After over 25 years of federal service as a physical oceanographer, we celebrate the career of Dr. Gustavo Goni as he retires from NOAA’s Atlantic Oceanographic and Meteorological Laboratory (AOML). Gustavo began his career at AOML in 1991 when he accepted a Research Associate position with the University of Miami’s Cooperative Institute of Marine and Atmospheric Studies. Gustavo began his federal career with NOAA in 1997 as an oceanographer with the Physical Oceanography Division of AOML. In May 2009, he became the Director of the Division, a position he held until March 2021.
Today, September 6, the 2022 State of the Climate report was released by the American Meteorological Society, showing greenhouse gas concentrations, global sea levels, and ocean heat content reached record highs in 2022.

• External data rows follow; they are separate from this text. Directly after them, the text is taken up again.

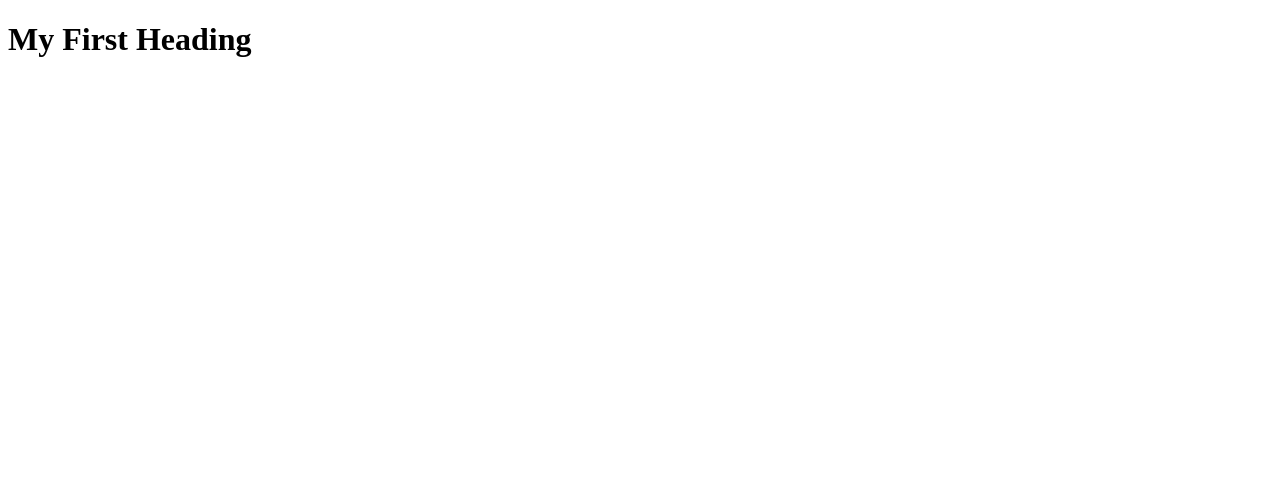
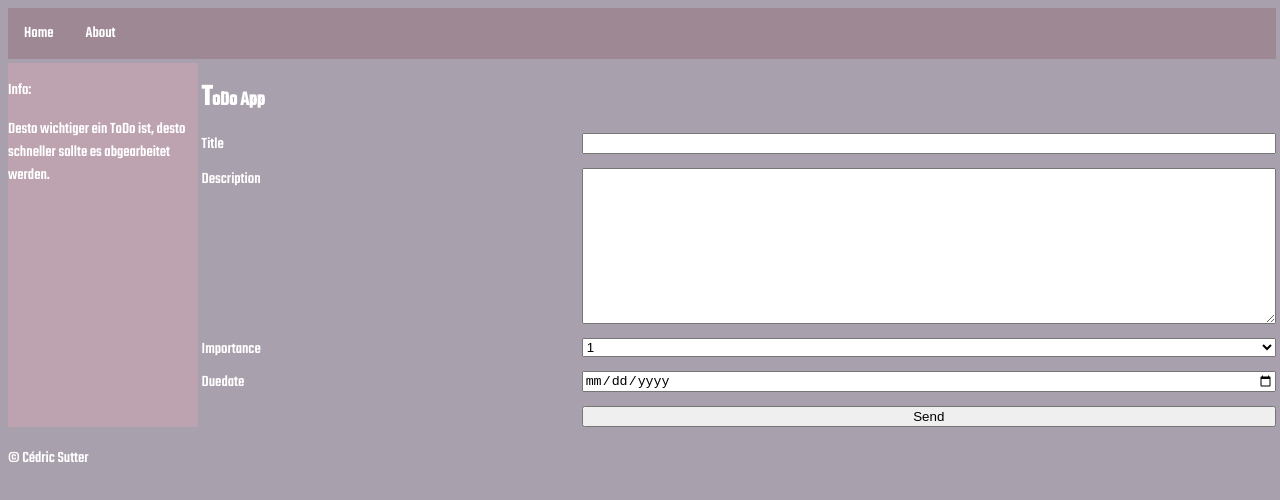
Before and after one commit to cedricsutter/Projekt1, a plain HTML site: page Index.html in a window 1280 px wide. Drawn offline with Linux system fonts and the light colour scheme.

Commit message:
edit design

```diff
--- a/Index.html
+++ b/Index.html
@@ -1,11 +1,59 @@
- <!DOCTYPE html>
-<html>
+<!DOCTYPE html>
+<html lang="en">
 <head>
-<title>Page Title</title>
+    <meta charset="UTF-8" />
+    <title>Todo App</title>
+    <link rel="stylesheet" href="./assets/main.css" />
+    <link rel="preconnect" href="https://fonts.googleapis.com">
+    <link rel="preconnect" href="https://fonts.gstatic.com" crossorigin>
+    <link href="https://fonts.googleapis.com/css2?family=Teko:wght@300;500&display=swap" rel="stylesheet">
 </head>
 <body>
+<header>
+    <ul>
+        <li><a class="active" href="./index.html">Home</a></li>
+        <li><a href="./about.html">About</a></li>
+    </ul>
+</header>
 
-<h1>My First Heading</h1>
+<main>
+    <h1>ToDo App</h1>
 
+    <form id="form" action="./index.html" action="POST">
+        <label for="title">Title</label>
+        <input id="title" type="text" name="title" />
+
+        <label for="description">Description</label>
+        <textarea id="description" name="description"></textarea>
+
+        <label for="importance">Importance</label>
+        <select name="importance" id="importance">
+            <option value="1">1</option>
+            <option value="2">2</option>
+            <option value="3">3</option>
+            <option value="4">4</option>
+            <option value="5">5</option>
+        </select>
+
+        <label for="duedate">Duedate</label>
+        <input id="duedate" type="date" name="duedate" />
+
+        <button type="submit">Send</button>
+    </form>
+</main>
+
+<aside>
+    <p>Info:</p>
+    <p>
+        Desto wichtiger ein ToDo ist, desto schneller sollte es abgearbeitet
+        werden.
+    </p>
+</aside>
+
+<footer>
+    <p>&copy; Cédric Sutter</p>
+</footer>
+
+<script src="./assets/main.js" defer></script>
 </body>
 </html>
--- /dev/null
+++ b/assets/main.css
@@ -0,0 +1,118 @@
+body {
+    font-family: 'Teko', sans-serif;
+    background-color: #a9a0ad;
+    color: rgb(255, 255, 255);
+    display: grid;
+    grid-template-columns: 15% 85%;
+    grid-template-rows: auto auto auto;
+    grid-gap: 4px;
+    grid-template-areas:
+    "header header"
+    "sidebar main"
+    "footer footer";
+}
+
+header {
+    grid-area: header;
+}
+
+ul {
+    list-style-type: none;
+    margin: 0;
+    padding: 0;
+    overflow: hidden;
+    background-color: #6c1e1e2e;
+}
+
+li {
+    float: left;
+}
+
+li a {
+    display: block;
+    color: white;
+    text-align: center;
+    padding: 14px 16px;
+    text-decoration: none;
+}
+
+li a:hover {
+    background-color: #a796af;
+}
+
+
+main {
+    grid-area: main;
+}
+
+aside {
+    grid-area: sidebar;
+    background-color: #bda3b0;
+}
+
+footer {
+    grid-area: footer;
+}
+
+form {
+    display: grid;
+    grid-template-columns: 35% 1fr;
+    grid-gap: 4px;
+}
+
+label {
+    grid-column: 1 / span 1;
+}
+
+input,
+textarea,
+select {
+    grid-column: 2 / span 1;
+    margin-bottom: 10px;
+}
+
+textarea {
+    height: 150px;
+}
+
+button {
+    grid-column: 2 / span 1;
+}
+
+h1 {
+    font-size: 20px;
+}
+
+h1:first-letter {
+    font-size: 30px;
+}
+
+.nav-list {
+    margin: 0;
+    padding: 0;
+    list-style-type: none;
+}
+
+.nav-item {
+    display: inline-block;
+}
+
+.nav-item:not(:last-child) {
+    margin-right: 10px;
+}
+
+.nav-link {
+    color: blue;
+}
+
+.nav-link:hover {
+    color: teal;
+}
+
+.nav-link:before {
+    content: "> ";
+}
+
+.avatar {
+    max-width: 50vw;
+}
```
Also changed, not shown: about.html (added, +32 -0 lines).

In a new study, scientists from NOAA, University of South Florida, Florida International University, University of Miami, and LGL Ecological Associates, compared wind information alongside Sargassum Inundation Risk (SIR) maps against citizen science reports of inundation in the coasts of Florida, Gulf of Mexico, Bahamas, and Caribbean regions. With present SIR maps, inundation is considered as more likely if large densities of satellite-detected Sargassum are near a coast. The scientists in the study found that shoreward wind velocity used in conjunction with SIR indicators greatly improves the agreement with coastal observations of Sargassum beaching compared to SIR indicators alone. Including wind metrics in SIR maps will allow for improved understanding of Sargassum trajectories in coastal areas for forecast purposes.
Congratulations to AOML’s 2023 Department of Commerce Gold Medal winners! AOML is proud to recognize the achievements of our outstanding scientists and staff for their vital contributions to increasing the efficiency and effectiveness of NOAA.
The State of the Climate in 2021 report was released today by the American Meteorological Society, showing greenhouse gas concentrations, global sea levels, and ocean heat content reached record highs in 2021 despite a La Niña event taking place in the Pacific Ocean.
New Research Showing Link between Florida Current and Pacific Ocean could Improve Sea Level, Climate Prediction
A recent study by scientists at NOAA’s Atlantic Oceanographic and Meteorological Laboratory (AOML) is the first to demonstrate that El Niño-Southern Oscillation (ENSO) temperature variations in the equatorial Pacific Ocean can help predict Florida Current transport anomalies three months later. The connection between Florida Current transport and ENSO is through ENSO’s impact on sea level on the eastern side of the Florida Straits, which plays a dominant role in the Florida Current transport variability on interannual time scales.
In a recent study published in AGU’s Journal of Geophysical Research – Oceans, scientists at AOML identified key ocean features that supported the rapid intensification of Hurricane Michael (2018), despite unfavorable atmospheric conditions for development. The study demonstrates the importance of using realistic ocean conditions for coupled (ocean-atmosphere) hurricane models in order to achieve the most accurate hurricane intensity forecasts.
AOML Scientists Monitor How Heat and Water are Transported Through the Atlantic Ocean Using Field and Satellite Observations
In a recently published study, scientists at AOML present 28-year long (1993-2020) estimates of the Atlantic Meridional Overturning Circulation (AMOC) volume and heat transports at multiple latitudes by merging in-situ oceanographic and satellite observations. By combining ocean observations with satellite data, they were able to estimate the AMOC volume and heat transports in near real time. These data can be used to validate ocean models, to detect climate variability, and to investigate their impact on extreme weather events.
A recently published paper presents the Sargassum Inundation Report (SIR), a product that uses a satellite-based methodology to monitor from space areas with coastal inundation of pelagic Sargassum in the tropical Atlantic Ocean, Caribbean Sea, and Gulf of Mexico. The SIR was created as a response to the need to improve the monitoring and management of Sargassum influxes (e.g., coordinate clean-up), which have major economic, social, environmental, and public health impacts.
NOAA’s hurricane gliders are returning home after a successful journey during the 2020 hurricane season. These gliders were deployed off the coasts of Puerto Rico, Dominican Republic, the U.S. Virgin Islands, the Gulf of Mexico, and the eastern U.S. to collect data for scientists to use to improve the accuracy of hurricane forecast models.